“Lots” is a relative term, but there are plenty of stories of people dying at the Grand Canyon – enough that some books have been written on the subject. The last year that I checked the records, 12 people died there – one from a heart attack, one from taking their own life, and 10 from accidents. That was a fairly typical year.
Approximately 53 people fell to their deaths from the canyon rims from 1925 to 2005, with another 48 deaths inside the canyon. On rare occasions, people have even driven their vehicles straight into the canyon off the South Rim, Thelma and Louise style.
People also have to be rescued on occasion. The last time I visited, I witnessed some sort of helicopter airlift out of the canyon. I don’t know if it was a person or supplies, but something was being transported out.
7 The Canyon was unknown to Europeans until 1540
It’s believed that Spanish explorers and soldiers, traveling with Hopi guides, reached the canyon in 1540. The next contact with the site from Europeans didn’t come until 1776, and then not until the 1820s.
It’s hard to believe that this massive American treasure was virtually unknown and unexplored by non-Native Americans just 250 years ago.
8 You can hike from one side to the other
The Kaibab Trail is the one path that goes down into the canyon, crosses the Colorado River and comes back up the other side. It’s a 21-mile hike, which means that you’ll have to camp within the canyon overnight to complete it.

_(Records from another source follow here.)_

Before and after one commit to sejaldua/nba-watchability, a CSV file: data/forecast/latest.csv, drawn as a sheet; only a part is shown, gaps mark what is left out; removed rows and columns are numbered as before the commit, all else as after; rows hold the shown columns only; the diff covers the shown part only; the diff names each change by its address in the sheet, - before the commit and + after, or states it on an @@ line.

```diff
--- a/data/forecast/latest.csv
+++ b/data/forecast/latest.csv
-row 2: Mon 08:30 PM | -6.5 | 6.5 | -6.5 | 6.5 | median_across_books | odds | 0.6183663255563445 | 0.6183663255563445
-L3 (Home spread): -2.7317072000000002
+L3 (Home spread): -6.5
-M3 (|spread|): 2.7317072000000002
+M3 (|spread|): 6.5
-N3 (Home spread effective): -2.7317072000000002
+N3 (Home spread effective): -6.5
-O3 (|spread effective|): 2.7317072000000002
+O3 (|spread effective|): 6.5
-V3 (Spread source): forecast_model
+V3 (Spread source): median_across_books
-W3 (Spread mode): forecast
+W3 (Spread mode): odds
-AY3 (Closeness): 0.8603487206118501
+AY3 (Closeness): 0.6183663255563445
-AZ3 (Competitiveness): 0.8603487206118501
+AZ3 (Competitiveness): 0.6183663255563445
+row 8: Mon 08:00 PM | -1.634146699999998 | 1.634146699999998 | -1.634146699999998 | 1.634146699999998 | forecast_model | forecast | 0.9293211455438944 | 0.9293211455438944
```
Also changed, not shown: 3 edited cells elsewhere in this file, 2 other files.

And temperatures inside the canyon can be up to 30 degrees hotter than at the rim. Definitely not a trip for beginners!
In addition to hiking, Canyon visitors can find family-friendly activities such as helicopter tours and visiting Grand Canyon Village and Desert View. Here are more suggestions for things to do at the Grand Canyon with kids.

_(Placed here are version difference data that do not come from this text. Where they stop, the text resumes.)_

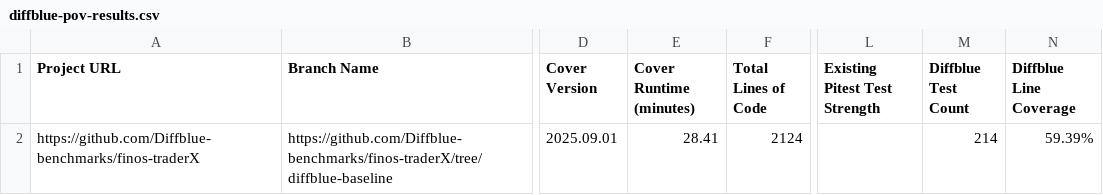
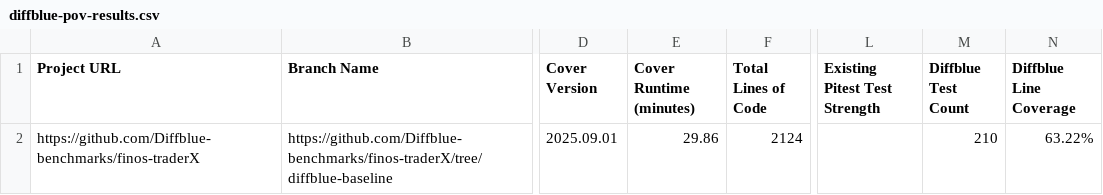
Before and after one commit to Diffblue-benchmarks/finos-traderX, a CSV file: diffblue-pov-results.csv, drawn as a sheet; only a part is shown, gaps mark what is left out; the diff names each change by its address in the sheet, - before the commit and + after, or states it on an @@ line.

Commit message:
PoV Tests from Diffblue Cover 2025.09.01

```diff
--- a/diffblue-pov-results.csv
+++ b/diffblue-pov-results.csv
-E2 (Cover Runtime (minutes)): 28.41
+E2 (Cover Runtime (minutes)): 29.86
-M2 (Diffblue Test Count): 214
+M2 (Diffblue Test Count): 210
-N2 (Diffblue Line Coverage): 59.39%
+N2 (Diffblue Line Coverage): 63.22%
```
Also changed, not shown: 10 other files.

9 There’s are official Grand Canyon webcams
Check them out here, but you’re not going to see much happening. It’s a view looking north from the South Rim at Yavapai Point. On a clear day, the visibility is 225 miles. The webcam also provides weather information like temperature, wind speed, humidity and precipitation.
10 Bears do live in the Grand Canyon

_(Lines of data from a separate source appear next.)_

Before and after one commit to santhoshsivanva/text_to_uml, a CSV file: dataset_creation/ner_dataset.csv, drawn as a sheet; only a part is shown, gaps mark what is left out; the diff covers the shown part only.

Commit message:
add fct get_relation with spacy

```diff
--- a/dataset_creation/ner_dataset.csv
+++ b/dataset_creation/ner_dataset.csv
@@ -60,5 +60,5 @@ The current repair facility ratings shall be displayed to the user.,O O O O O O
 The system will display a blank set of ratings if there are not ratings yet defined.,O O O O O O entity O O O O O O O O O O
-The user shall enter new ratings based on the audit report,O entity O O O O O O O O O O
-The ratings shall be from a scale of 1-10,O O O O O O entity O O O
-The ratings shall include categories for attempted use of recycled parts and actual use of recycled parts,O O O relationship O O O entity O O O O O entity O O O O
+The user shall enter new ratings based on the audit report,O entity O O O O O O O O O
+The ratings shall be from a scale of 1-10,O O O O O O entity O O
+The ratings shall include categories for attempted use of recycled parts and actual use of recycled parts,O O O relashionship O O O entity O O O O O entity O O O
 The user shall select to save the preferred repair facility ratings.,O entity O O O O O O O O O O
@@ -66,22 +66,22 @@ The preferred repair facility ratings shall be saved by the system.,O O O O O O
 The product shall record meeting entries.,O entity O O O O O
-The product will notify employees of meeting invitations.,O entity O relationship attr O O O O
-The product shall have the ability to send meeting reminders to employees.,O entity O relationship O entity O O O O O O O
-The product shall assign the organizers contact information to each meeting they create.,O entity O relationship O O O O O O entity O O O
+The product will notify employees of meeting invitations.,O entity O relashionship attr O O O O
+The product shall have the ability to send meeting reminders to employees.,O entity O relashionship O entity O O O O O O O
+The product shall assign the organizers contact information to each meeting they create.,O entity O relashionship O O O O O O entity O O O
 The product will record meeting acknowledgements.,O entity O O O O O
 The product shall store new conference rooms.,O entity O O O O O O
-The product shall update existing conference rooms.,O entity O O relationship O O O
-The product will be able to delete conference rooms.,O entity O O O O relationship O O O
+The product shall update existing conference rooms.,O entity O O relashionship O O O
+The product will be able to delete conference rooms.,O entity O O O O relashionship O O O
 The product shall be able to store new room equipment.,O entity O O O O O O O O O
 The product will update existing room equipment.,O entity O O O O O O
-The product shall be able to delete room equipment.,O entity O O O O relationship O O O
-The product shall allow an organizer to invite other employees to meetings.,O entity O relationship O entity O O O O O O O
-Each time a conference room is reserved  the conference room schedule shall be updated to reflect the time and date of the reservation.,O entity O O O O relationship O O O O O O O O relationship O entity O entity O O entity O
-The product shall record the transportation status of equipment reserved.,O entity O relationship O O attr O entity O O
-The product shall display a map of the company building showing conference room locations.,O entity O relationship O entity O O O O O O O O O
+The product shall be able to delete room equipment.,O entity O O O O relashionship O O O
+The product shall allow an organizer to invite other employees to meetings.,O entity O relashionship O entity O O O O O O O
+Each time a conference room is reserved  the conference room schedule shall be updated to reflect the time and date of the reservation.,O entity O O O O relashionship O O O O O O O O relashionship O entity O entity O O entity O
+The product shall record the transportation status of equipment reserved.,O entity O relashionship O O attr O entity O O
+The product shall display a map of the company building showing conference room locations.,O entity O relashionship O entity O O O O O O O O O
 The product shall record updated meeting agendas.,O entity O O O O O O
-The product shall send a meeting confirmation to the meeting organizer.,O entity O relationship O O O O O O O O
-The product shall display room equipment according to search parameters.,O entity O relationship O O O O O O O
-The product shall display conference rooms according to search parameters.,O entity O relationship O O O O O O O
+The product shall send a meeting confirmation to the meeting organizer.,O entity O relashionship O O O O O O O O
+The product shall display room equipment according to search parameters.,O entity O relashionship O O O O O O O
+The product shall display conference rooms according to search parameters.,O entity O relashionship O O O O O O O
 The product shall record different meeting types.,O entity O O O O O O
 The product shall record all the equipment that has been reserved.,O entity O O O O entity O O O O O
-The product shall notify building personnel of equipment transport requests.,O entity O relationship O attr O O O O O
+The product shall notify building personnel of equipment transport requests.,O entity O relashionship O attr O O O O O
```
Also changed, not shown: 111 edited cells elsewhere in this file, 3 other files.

They mainly live in the forests around the North Rim. And there aren’t many bears. But there are a few. How cool! See our post on the wildlife of the Grand Canyon for more info about bear sightings in the park.
Other Facts and Trivia About the Canyon
For more info on the Grand Canyon, see some of our other blog posts:
Return of the California Condor: This post describes how the California condor went from the verge of extinction to a growing population. There are now roughly 500 of the famous birds in total between captivity and the wild. This post tells you where to see them!
Wildlife of the Grand Canyon: Want to see bighorn sheep, bald eagles, lizards, deer, bats, and even bears? Check out this article to get the lowdown on the full range of animals that are found in the Canyon.
Hiking North Kaibab Trail: You can hike down into the Canyon! This one describes my hike from the North Rim down a few miles into the Canyon, and gives tips on how to make it easier for yourself (bring lots of water!!)
While you’re in Arizona, consider also checking out the underrated Saguaro National Park! Here’s a guide to the East Unit of Saguaro NP.
Do you have any other Grand Canyon fun facts to share?